---- PROVIDED INFORMATION

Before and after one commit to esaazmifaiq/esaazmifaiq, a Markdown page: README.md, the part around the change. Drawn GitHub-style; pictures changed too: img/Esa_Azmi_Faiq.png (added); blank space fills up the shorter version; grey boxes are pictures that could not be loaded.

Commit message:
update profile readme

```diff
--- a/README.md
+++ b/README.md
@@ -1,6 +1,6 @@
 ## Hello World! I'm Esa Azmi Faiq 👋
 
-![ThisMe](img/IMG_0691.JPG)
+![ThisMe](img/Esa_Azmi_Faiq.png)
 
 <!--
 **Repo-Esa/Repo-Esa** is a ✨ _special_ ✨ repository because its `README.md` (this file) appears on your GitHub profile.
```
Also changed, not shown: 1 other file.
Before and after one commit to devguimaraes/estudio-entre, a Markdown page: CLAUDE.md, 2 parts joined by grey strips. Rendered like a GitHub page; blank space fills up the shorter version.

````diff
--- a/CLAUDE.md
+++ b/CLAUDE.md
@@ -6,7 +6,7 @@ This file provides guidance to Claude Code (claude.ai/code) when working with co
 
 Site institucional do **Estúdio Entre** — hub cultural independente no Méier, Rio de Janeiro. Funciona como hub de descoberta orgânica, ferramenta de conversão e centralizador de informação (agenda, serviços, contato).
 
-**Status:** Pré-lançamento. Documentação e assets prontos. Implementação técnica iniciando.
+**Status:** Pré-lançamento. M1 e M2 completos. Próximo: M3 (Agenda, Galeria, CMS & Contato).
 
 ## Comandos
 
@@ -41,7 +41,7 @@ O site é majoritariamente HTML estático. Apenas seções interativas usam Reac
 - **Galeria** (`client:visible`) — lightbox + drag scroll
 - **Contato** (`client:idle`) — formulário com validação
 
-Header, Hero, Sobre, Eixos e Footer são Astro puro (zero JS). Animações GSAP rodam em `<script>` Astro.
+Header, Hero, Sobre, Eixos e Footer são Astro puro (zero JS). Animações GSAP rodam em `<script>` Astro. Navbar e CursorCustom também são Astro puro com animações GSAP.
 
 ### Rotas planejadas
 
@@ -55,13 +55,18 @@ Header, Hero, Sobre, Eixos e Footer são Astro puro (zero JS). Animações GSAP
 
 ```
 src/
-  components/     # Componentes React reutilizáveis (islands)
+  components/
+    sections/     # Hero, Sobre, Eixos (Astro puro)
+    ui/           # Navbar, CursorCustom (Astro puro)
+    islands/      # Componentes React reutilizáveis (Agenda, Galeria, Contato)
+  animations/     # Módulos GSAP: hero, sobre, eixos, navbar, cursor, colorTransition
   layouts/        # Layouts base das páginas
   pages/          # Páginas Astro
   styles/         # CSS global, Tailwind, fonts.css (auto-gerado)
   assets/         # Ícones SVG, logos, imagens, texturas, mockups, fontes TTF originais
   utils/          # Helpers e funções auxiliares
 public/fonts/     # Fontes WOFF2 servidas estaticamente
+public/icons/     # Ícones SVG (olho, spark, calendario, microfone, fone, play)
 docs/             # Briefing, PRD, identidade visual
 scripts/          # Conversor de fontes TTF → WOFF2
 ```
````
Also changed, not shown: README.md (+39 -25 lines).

--------

* _PROBLEM STATEMENT_
Search each line of the data above for "Ícones", and copy the lines where it occurs.

* _ANSWER TO THE PROBLEM_
   assets/         # Ícones SVG, logos, imagens, texturas, mockups, fontes TTF originais
+public/icons/     # Ícones SVG (olho, spark, calendario, microfone, fone, play)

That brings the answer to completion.